There is something slightly disconcerting about planning a dinner intended entirely to highlight different kinds of exotic meat such as wild boar, veal, pork, quail, rabbit sausages, lamb sausages and oysters. Separately they each would make a winning dish, but how would you put them all in one dinner without overwhelming the diners. Should there be a specific style of cuisine? What kind of supplementary ingredients would be suitable? This was the challenge Christo at Chez What? faced when offered a bounty of these meats from Marx Foods to sample. His solution was to invite a few bloggers to get together and cook.

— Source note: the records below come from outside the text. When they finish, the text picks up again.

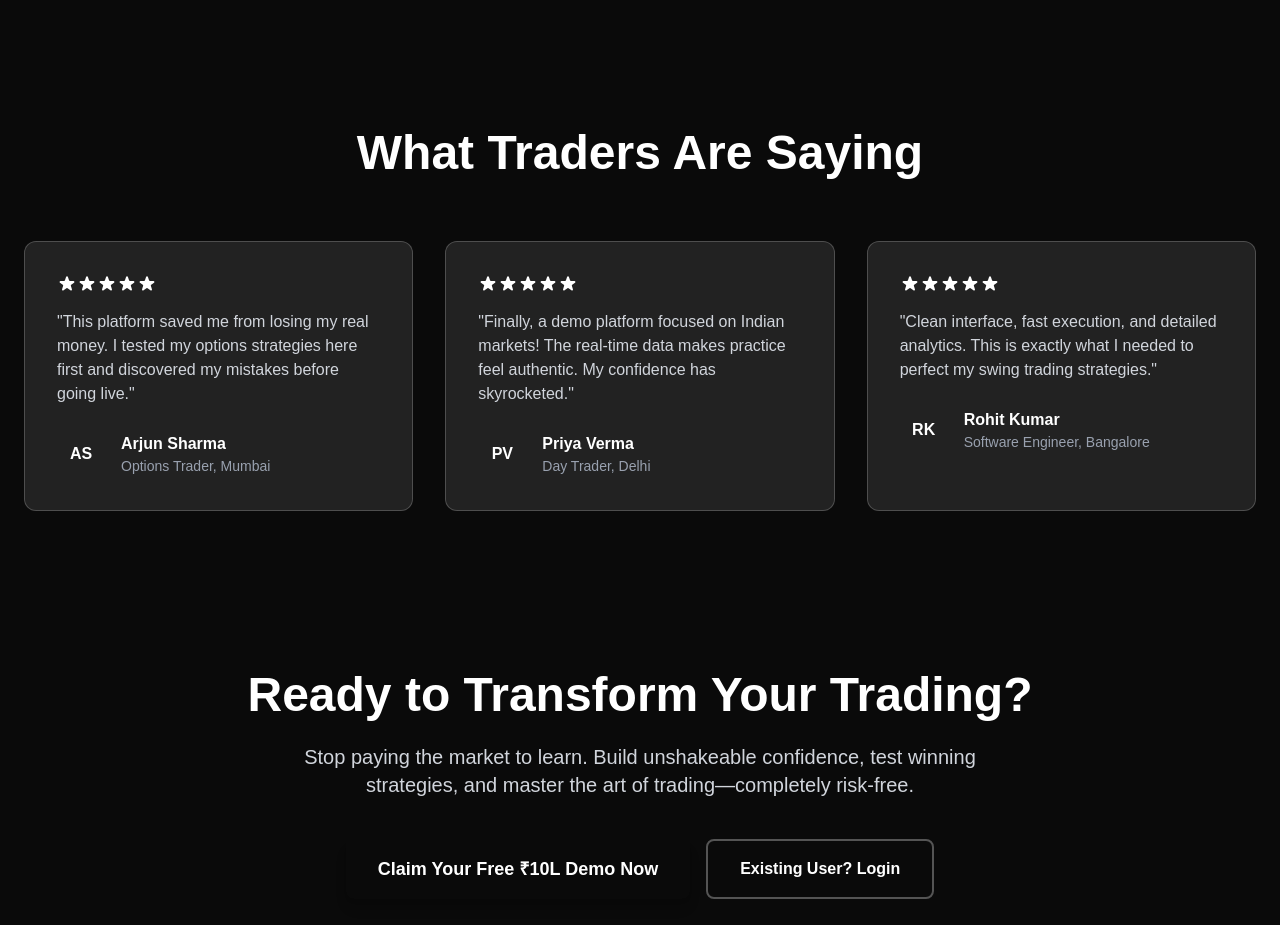
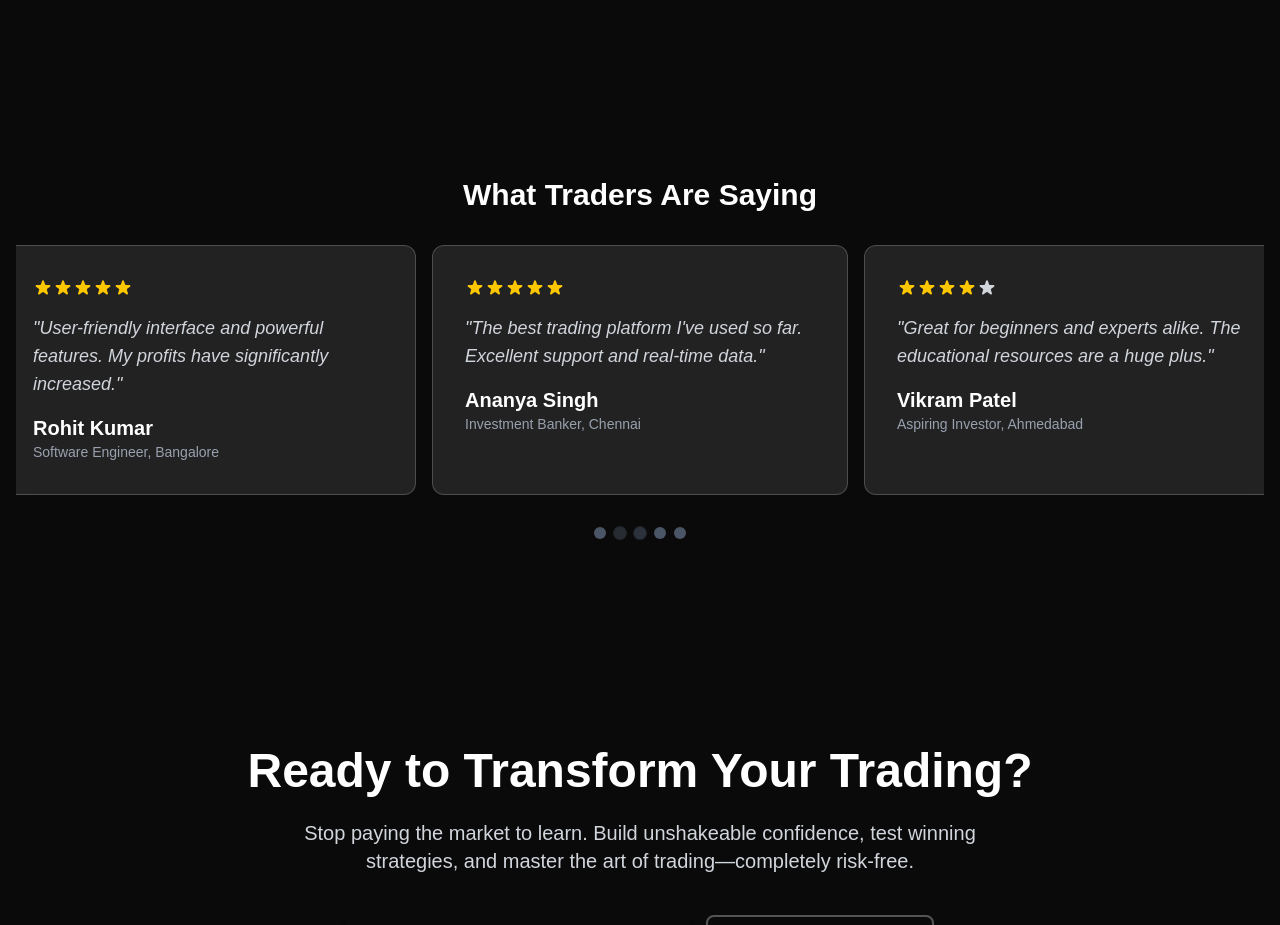
Before and after one commit to jojorabbit0084-bot/Trading.co3, a Next.js app: page / in a window 1280 px wide. Shown: the part 1960-2885 px from the top of the page. Built offline with nearby package versions, Linux system fonts and the light colour scheme.

Commit message:
speed insights - vercel

```diff
--- a/package.json
+++ b/package.json
@@ -13,6 +13,7 @@
     "@supabase/ssr": "^0.6.1",
     "@supabase/supabase-js": "^2.55.0",
     "@vercel/analytics": "^1.5.0",
+    "@vercel/speed-insights": "^1.2.0",
     "next": "15.4.7",
     "react": "19.1.0",
     "react-dom": "19.1.0",
--- a/src/app/layout.tsx
+++ b/src/app/layout.tsx
@@ -3,6 +3,7 @@ import { Geist, Geist_Mono } from "next/font/google";
 import "./globals.css";
 import { UserProvider } from "@/utils/UserContext";
 import { Analytics } from "@vercel/analytics/next";
+import { SpeedInsights } from "@vercel/speed-insights/next";
 
 const geistSans = Geist({
   variable: "--font-geist-sans",
@@ -33,6 +34,7 @@ export default function RootLayout({
           {children}
         </UserProvider>
         <Analytics />
+        <SpeedInsights />
       </body>
     </html>
   );
--- a/src/components/LandingPage.tsx
+++ b/src/components/LandingPage.tsx
@@ -5,6 +5,7 @@ import Image from 'next/image';
 import { useState, ReactNode } from 'react';
 import { useUser } from '@/utils/UserContext';
 import { createClient } from '@/utils/supabase/client';
+import TestimonialSlider from './TestimonialSlider';
 
 interface LandingPageProps {
   children?: ReactNode;
@@ -297,77 +298,7 @@ export default function LandingPage({ children }: LandingPageProps) {
       {/* Testimonials Section */}
       {!children && (
         <section id="testimonials" className="py-20 bg-dark-800/50">
-          <div className="container mx-auto px-6">
-            <div className="text-center mb-16">
-              <h2 className="text-3xl md:text-5xl font-bold mb-4">
-                What <span className="text-accent-400">Traders</span> Are Saying
-              </h2>
-            </div>
-            <div className="grid grid-cols-1 md:grid-cols-2 lg:grid-cols-3 gap-8">
-              {/* Testimonial 1 */}
-              <div className="bg-white/10 backdrop-blur-sm p-8 rounded-xl border border-white/20">
-                <div className="flex mb-4">
-                  {[...Array(5)].map((_, i) => (
-                    <svg key={i} className="w-5 h-5 text-accent-400" fill="currentColor" viewBox="0 0 20 20">
-                      <path d="M9.049 2.927c.3-.921 1.603-.921 1.902 0l1.07 3.292a1 1 0 00.95.69h3.462c.969 0 1.371 1.24.588 1.81l-2.8 2.034a1 1 0 00-.364 1.118l1.07 3.292c.3.921-.755 1.688-1.54 1.118l-2.8-2.034a1 1 0 00-1.175 0l-2.8 2.034c-.784.57-1.838-.197-1.539-1.118l1.07-3.292a1 1 0 00-.364-1.118L2.98 8.72c-.783-.57-.38-1.81.588-1.81h3.461a1 1 0 00.951-.69l1.07-3.292z" />
-                    </svg>
-                  ))}
-                </div>
-                <p className="text-gray-300 mb-6">"This platform saved me from losing my real money. I tested my options strategies here first and discovered my mistakes before going live."</p>
-                <div className="flex items-center">
-                  <div className="w-12 h-12 rounded-full bg-gradient-to-r from-primary-500 to-secondary-500 flex items-center justify-center font-bold text-white mr-4">
-                    AS
-                  </div>
-                  <div>
-                    <p className="font-bold text-white">Arjun Sharma</p>
-                    <p className="text-sm text-gray-400">Options Trader, Mumbai</p>
-                  </div>
-                </div>
-              </div>
-
-              {/* Testimonial 2 */}
-              <div className="bg-white/10 backdrop-blur-sm p-8 rounded-xl border border-white/20">
-                <div className="flex mb-4">
-                  {[...Array(5)].map((_, i) => (
-                    <svg key={i} className="w-5 h-5 text-accent-400" fill="currentColor" viewBox="0 0 20 20">
-                      <path d="M9.049 2.927c.3-.921 1.603-.921 1.902 0l1.07 3.292a1 1 0 00.95.69h3.462c.969 0 1.371 1.24.588 1.81l-2.8 2.034a1 1 0 00-.364 1.118l1.07 3.292c.3.921-.755 1.688-1.54 1.118l-2.8-2.034a1 1 0 00-1.175 0l-2.8 2.034c-.784.57-1.838-.197-1.539-1.118l1.07-3.292a1 1 0 00-.364-1.118L2.98 8.72c-.783-.57-.38-1.81.588-1.81h3.461a1 1 0 00.951-.69l1.07-3.292z" />
-                    </svg>
-                  ))}
-                </div>
-                <p className="text-gray-300 mb-6">"Finally, a demo platform focused on Indian markets! The real-time data makes practice feel authentic. My confidence has skyrocketed."</p>
-                <div className="flex items-center">
-                  <div className="w-12 h-12 rounded-full bg-gradient-to-r from-secondary-500 to-accent-500 flex items-center justify-center font-bold text-white mr-4">
-                    PV
-                  </div>
-                  <div>
-                    <p className="font-bold text-white">Priya Verma</p>
-                    <p className="text-sm text-gray-400">Day Trader, Delhi</p>
-                  </div>
-                </div>
-              </div>
-
-              {/* Testimonial 3 */}
-              <div className="bg-white/10 backdrop-blur-sm p-8 rounded-xl border border-white/20">
-                <div className="flex mb-4">
-                  {[...Array(5)].map((_, i) => (
-                    <svg key={i} className="w-5 h-5 text-accent-400" fill="currentColor" viewBox="0 0 20 20">
-                      <path d="M9.049 2.927c.3-.921 1.603-.921 1.902 0l1.07 3.292a1 1 0 00.95.69h3.462c.969 0 1.371 1.24.588 1.81l-2.8 2.034a1 1 0 00-.364 1.118l1.07 3.292c.3.921-.755 1.688-1.54 1.118l-2.8-2.034a1 1 0 00-1.175 0l-2.8 2.034c-.784.57-1.838-.197-1.539-1.118l1.07-3.292a1 1 0 00-.364-1.118L2.98 8.72c-.783-.57-.38-1.81.588-1.81h3.461a1 1 0 00.951-.69l1.07-3.292z" />
-                    </svg>
-                  ))}
-                </div>
-                <p className="text-gray-300 mb-6">"Clean interface, fast execution, and detailed analytics. This is exactly what I needed to perfect my swing trading strategies."</p>
-                <div className="flex items-center">
-                  <div className="w-12 h-12 rounded-full bg-gradient-to-r from-accent-500 to-primary-600 flex items-center justify-center font-bold text-white mr-4">
-                    RK
-                  </div>
-                  <div>
-                    <p className="font-bold text-white">Rohit Kumar</p>
-                    <p className="text-sm text-gray-400">Software Engineer, Bangalore</p>
-                  </div>
-                </div>
-              </div>
-            </div>
-          </div>
+          <TestimonialSlider />
         </section>
       )}
 
--- /dev/null
+++ b/src/components/TestimonialSlider.tsx
@@ -0,0 +1,86 @@
+import React, { useState, useEffect } from 'react';
+import { testimonials, Testimonial } from '@/data/testimonials';
+
+const TestimonialSlider: React.FC = () => {
+  const [currentIndex, setCurrentIndex] = useState(0);
+  const [isPaused, setIsPaused] = useState(false);
+
+  useEffect(() => {
+    let interval: NodeJS.Timeout;
+    if (!isPaused) {
+      interval = setInterval(() => {
+        setCurrentIndex((prevIndex) => (prevIndex + 1) % testimonials.length);
+      }, 3000); // Auto-slide every 3 seconds
+    }
+    return () => clearInterval(interval);
+  }, [isPaused]);
+
+  const handleMouseEnter = () => setIsPaused(true);
+  const handleMouseLeave = () => setIsPaused(false);
+  const handleFocus = () => setIsPaused(true);
+  const handleBlur = () => setIsPaused(false);
+
+  const goToSlide = (index: number) => {
+    setCurrentIndex(index);
+  };
+
+  const getVisibleTestimonials = () => {
+    const visible = [];
+    for (let i = 0; i < 3; i++) {
+      visible.push(testimonials[(currentIndex + i) % testimonials.length]);
+    }
+    return visible;
+  };
+
+  return (
+    <section className="py-12 bg-dark-800/50">
+      <div className="container mx-auto px-4">
+        <h2 className="text-3xl font-bold text-center mb-8">What Traders Are Saying</h2>
+        <div
+          className="relative"
+          aria-roledescription="carousel"
+          onMouseEnter={handleMouseEnter}
+          onMouseLeave={handleMouseLeave}
+          onFocus={handleFocus}
+          onBlur={handleBlur}
+        >
+          <div className="flex flex-col md:flex-row justify-center md:space-x-4 overflow-hidden">
+            {getVisibleTestimonials().map((testimonial, index) => (
+              <div key={index} className="bg-white/10 backdrop-blur-sm p-8 rounded-xl border border-white/20 w-full md:w-1/2 lg:w-1/3 flex-shrink-0 mb-4 md:mb-0 transition-all duration-500 ease-in-out">
+                <div className="flex mb-4">
+                  {[...Array(5)].map((_, i) => (
+                    <svg
+                      key={i}
+                      className={`w-5 h-5 ${i < testimonial.stars ? 'text-yellow-400' : 'text-gray-300'}`}
+                      fill="currentColor"
+                      viewBox="0 0 20 20"
+                    >
+                      <path d="M9.049 2.927c.3-.921 1.603-.921 1.902 0l1.07 3.292a1 1 0 00.95.69h3.462c.969 0 1.371 1.24.588 1.81l-2.8 2.034a1 1 0 00-.364 1.118l1.07 3.292c.3.921-.755 1.688-1.538 1.118l-2.8-2.034a1 1 0 00-1.176 0l-2.8 2.034c-.783.57-1.838-.197-1.538-1.118l1.07-3.292a1 1 0 00-.364-1.118L2.98 8.72c-.783-.57-.381-1.81.588-1.81h3.462a1 1 0 00.95-.69l1.07-3.292z" />
+                    </svg>
+                  ))}
+                </div>
+                <p className="text-lg text-gray-300 mb-4 italic">"{testimonial.text}"</p>
+                <p className="font-bold text-white text-xl">{testimonial.name}</p>
+                <p className="text-sm text-gray-400">{testimonial.professionOrLocation}</p>
+              </div>
+            ))}
+          </div>
+          <div className="flex justify-center mt-8 space-x-2">
+            {testimonials.map((_, index) => (
+              <button
+                key={index}
+                onClick={() => goToSlide(index)}
+                className={`w-3 h-3 rounded-full transition-all duration-300 ease-in-out ${
+                  Math.floor(currentIndex / 1) === Math.floor(index / 1) ? 'bg-accent-400 scale-125' : 'bg-gray-600'
+                }`}
+                aria-label={`Go to testimonial ${index + 1}`}
+              ></button>
+            ))}
+          </div>
+        </div>
+      </div>
+    </section>
+  );
+};
+
+export default TestimonialSlider;
--- /dev/null
+++ b/src/data/testimonials.ts
@@ -0,0 +1,39 @@
+export interface Testimonial {
+  stars: number;
+  text: string;
+  name: string;
+  professionOrLocation: string;
+}
+
+export const testimonials: Testimonial[] = [
+  {
+    stars: 5,
+    text: "This platform has revolutionized my trading strategy. The insights are unparalleled!",
+    name: "Arjun Sharma",
+    professionOrLocation: "Options Trader, Mumbai"
+  },
+  {
+    stars: 4,
+    text: "A fantastic tool for market analysis. Highly recommend for serious traders.",
+    name: "Priya Verma",
+    professionOrLocation: "Day Trader, Delhi"
+  },
+  {
+    stars: 5,
+    text: "User-friendly interface and powerful features. My profits have significantly increased.",
+    name: "Rohit Kumar",
+    professionOrLocation: "Software Engineer, Bangalore"
+  },
+  {
+    stars: 5,
+    text: "The best trading platform I've used so far. Excellent support and real-time data.",
+    name: "Ananya Singh",
+    professionOrLocation: "Investment Banker, Chennai"
+  },
+  {
+    stars: 4,
+    text: "Great for beginners and experts alike. The educational resources are a huge plus.",
+    name: "Vikram Patel",
+    professionOrLocation: "Aspiring Investor, Ahmedabad"
+  }
+];
```
Also changed, not shown: 1 other file (tests, documents, lock files or other folders).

Like many home cooks I love to collect all kinds of cooking utensils, appliances, cookware and tableware. I own a strawberry huller, fish poacher, taco frying tongs and artichoke plates. Then after using them once or twice they’re usually banished deep in a drawer or at the back of a kitchen cabinet, where they’re undiscovered for years. But there is one curious looking specialty clay pot, with a steam spout in the middle, that I use regularly for making the most delicious chicken soup. It is a Yunnan (雲南) steam clay pot (汽鍋).